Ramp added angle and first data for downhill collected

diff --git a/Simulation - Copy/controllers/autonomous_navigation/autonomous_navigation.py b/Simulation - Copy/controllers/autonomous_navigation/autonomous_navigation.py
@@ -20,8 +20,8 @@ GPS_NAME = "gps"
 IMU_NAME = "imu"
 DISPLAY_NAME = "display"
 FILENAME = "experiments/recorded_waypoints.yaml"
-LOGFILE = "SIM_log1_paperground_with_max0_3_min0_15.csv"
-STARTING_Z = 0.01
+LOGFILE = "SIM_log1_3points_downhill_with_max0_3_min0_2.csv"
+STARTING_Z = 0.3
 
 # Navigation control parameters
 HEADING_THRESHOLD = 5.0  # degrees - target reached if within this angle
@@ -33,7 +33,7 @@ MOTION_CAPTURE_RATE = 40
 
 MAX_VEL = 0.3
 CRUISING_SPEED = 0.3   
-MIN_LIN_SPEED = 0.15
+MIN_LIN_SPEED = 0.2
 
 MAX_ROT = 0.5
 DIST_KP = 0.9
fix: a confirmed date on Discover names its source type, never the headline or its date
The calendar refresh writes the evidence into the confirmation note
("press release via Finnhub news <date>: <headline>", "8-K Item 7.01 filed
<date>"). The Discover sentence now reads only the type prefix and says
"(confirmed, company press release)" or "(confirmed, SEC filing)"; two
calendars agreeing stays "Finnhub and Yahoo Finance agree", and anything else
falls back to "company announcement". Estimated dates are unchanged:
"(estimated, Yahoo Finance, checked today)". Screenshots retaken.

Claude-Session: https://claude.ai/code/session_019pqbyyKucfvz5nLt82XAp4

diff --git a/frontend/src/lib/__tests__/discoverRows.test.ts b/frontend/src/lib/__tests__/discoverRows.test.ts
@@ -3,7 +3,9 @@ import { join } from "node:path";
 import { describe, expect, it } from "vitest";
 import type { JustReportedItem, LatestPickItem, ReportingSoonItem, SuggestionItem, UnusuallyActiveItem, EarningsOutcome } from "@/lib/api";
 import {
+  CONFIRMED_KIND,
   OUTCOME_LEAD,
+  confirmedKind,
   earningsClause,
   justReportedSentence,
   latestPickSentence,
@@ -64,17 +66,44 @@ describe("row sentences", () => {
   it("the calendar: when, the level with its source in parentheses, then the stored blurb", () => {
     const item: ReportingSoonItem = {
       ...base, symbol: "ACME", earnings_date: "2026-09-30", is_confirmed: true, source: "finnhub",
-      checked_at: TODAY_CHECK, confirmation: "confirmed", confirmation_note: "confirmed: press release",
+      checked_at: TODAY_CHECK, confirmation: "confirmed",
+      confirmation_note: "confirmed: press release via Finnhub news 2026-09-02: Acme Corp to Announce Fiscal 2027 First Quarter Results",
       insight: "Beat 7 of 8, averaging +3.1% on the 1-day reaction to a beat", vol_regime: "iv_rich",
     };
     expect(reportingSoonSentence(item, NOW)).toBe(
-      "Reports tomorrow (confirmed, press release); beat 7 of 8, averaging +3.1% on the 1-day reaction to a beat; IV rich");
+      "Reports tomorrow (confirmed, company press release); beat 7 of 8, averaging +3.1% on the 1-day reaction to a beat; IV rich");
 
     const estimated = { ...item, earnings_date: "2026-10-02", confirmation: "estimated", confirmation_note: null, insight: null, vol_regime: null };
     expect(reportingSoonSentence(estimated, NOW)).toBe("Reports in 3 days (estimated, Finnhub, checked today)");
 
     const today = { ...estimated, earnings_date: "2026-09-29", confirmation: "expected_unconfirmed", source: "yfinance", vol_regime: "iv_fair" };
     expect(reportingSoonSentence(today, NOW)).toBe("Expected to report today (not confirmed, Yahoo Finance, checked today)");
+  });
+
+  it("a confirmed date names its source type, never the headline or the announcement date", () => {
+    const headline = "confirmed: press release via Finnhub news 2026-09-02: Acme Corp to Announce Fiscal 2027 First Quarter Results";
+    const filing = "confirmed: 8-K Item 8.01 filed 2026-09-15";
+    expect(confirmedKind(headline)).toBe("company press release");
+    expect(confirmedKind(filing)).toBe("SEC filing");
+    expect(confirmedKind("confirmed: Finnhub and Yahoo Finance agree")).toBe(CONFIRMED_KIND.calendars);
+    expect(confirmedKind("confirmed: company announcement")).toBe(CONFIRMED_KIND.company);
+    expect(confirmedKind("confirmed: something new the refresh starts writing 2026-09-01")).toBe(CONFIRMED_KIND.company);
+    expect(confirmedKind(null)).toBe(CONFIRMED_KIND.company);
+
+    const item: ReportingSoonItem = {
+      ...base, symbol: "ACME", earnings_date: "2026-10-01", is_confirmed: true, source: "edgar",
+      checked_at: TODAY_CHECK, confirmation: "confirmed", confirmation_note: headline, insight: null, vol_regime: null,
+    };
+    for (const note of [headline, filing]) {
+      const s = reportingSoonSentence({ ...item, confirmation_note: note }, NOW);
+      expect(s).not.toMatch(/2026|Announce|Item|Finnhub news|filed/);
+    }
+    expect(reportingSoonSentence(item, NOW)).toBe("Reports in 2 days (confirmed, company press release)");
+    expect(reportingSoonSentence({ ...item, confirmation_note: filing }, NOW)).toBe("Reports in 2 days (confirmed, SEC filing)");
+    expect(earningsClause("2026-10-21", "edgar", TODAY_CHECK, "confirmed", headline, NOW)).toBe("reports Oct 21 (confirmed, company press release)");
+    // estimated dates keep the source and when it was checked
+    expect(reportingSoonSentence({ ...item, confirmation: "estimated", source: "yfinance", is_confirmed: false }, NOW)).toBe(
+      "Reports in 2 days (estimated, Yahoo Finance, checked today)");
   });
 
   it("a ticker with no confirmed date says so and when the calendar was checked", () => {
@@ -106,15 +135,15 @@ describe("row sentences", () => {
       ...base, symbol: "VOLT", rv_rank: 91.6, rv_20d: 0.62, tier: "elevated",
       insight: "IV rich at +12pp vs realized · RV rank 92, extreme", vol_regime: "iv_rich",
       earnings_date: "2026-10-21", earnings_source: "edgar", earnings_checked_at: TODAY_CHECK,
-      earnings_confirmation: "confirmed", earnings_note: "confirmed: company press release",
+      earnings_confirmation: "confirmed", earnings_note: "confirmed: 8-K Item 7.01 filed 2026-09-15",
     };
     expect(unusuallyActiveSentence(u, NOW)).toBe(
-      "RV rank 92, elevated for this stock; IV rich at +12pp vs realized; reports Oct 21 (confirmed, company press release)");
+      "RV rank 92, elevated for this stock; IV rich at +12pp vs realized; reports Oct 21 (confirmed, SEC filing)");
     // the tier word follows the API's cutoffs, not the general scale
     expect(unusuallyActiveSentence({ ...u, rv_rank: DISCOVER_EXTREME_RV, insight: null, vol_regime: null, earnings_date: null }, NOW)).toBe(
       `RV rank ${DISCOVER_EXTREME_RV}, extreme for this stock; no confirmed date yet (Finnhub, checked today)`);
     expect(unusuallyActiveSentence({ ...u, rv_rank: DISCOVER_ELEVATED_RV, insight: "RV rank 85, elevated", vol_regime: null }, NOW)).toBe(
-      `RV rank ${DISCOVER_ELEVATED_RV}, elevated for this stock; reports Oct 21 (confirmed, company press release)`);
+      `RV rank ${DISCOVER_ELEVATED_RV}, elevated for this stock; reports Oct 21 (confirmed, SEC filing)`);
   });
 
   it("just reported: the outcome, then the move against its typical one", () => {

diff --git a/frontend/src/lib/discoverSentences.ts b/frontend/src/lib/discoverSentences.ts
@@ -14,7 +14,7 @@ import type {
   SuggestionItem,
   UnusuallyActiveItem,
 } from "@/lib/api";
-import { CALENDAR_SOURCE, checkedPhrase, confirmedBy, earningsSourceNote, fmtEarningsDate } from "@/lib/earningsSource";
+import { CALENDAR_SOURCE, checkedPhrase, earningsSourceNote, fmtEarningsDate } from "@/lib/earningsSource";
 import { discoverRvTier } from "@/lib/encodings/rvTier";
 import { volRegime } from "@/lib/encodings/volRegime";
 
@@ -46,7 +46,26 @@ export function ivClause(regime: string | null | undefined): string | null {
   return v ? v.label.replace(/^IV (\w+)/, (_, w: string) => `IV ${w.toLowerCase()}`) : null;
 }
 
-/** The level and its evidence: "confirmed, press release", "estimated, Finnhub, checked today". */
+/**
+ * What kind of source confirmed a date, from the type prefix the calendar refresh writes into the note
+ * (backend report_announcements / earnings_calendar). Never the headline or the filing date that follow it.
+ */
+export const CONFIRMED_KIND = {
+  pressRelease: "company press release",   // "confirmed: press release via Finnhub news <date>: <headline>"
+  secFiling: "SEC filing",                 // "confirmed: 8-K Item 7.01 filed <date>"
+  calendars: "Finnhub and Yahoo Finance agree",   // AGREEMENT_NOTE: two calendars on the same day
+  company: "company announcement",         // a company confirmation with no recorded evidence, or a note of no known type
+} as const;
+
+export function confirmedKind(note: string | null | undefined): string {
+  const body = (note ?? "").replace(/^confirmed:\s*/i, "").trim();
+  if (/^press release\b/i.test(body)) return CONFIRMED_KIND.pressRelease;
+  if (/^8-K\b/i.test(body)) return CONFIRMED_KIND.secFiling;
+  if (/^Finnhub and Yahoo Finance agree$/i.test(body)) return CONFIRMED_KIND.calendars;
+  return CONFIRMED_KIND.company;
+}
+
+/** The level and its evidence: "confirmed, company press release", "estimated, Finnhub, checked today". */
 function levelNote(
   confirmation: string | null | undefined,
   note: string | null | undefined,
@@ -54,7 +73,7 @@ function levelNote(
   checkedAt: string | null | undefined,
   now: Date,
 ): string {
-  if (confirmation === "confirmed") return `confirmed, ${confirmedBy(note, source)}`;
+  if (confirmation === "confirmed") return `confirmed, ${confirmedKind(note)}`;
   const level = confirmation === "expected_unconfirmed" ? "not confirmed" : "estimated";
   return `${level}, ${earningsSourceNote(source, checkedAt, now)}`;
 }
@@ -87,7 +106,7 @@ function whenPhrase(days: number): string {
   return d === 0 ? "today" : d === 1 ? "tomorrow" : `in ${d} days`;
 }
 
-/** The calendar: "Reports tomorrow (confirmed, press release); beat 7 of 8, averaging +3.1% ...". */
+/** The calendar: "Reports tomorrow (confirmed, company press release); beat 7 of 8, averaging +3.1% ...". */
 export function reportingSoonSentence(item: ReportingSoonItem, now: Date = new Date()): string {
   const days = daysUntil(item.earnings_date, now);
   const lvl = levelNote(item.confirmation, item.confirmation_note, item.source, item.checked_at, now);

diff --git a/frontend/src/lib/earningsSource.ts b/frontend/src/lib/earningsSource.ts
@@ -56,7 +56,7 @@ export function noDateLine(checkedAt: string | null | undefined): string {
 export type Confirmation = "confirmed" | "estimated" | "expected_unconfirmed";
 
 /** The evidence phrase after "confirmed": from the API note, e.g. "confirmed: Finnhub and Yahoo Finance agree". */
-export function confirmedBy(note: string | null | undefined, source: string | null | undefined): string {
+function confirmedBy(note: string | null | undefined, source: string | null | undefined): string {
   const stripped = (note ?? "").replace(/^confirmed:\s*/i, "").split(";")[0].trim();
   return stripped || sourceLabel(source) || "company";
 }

→ Goal of the exercise
Take the lines from the top of the data through the one that contains "fix: a confirmed" and copy them exactly, leaving out every line after it.

→ Solution to the exercise
Ramp added angle and first data for downhill collected

diff --git a/Simulation - Copy/controllers/autonomous_navigation/autonomous_navigation.py b/Simulation - Copy/controllers/autonomous_navigation/autonomous_navigation.py
@@ -20,8 +20,8 @@ GPS_NAME = "gps"
 IMU_NAME = "imu"
 DISPLAY_NAME = "display"
 FILENAME = "experiments/recorded_waypoints.yaml"
-LOGFILE = "SIM_log1_paperground_with_max0_3_min0_15.csv"
-STARTING_Z = 0.01
+LOGFILE = "SIM_log1_3points_downhill_with_max0_3_min0_2.csv"
+STARTING_Z = 0.3
 
 # Navigation control parameters
 HEADING_THRESHOLD = 5.0  # degrees - target reached if within this angle
@@ -33,7 +33,7 @@ MOTION_CAPTURE_RATE = 40
 
 MAX_VEL = 0.3
 CRUISING_SPEED = 0.3   
-MIN_LIN_SPEED = 0.15
+MIN_LIN_SPEED = 0.2
 
 MAX_ROT = 0.5
 DIST_KP = 0.9
fix: a confirmed date on Discover names its source type, never the headline or its date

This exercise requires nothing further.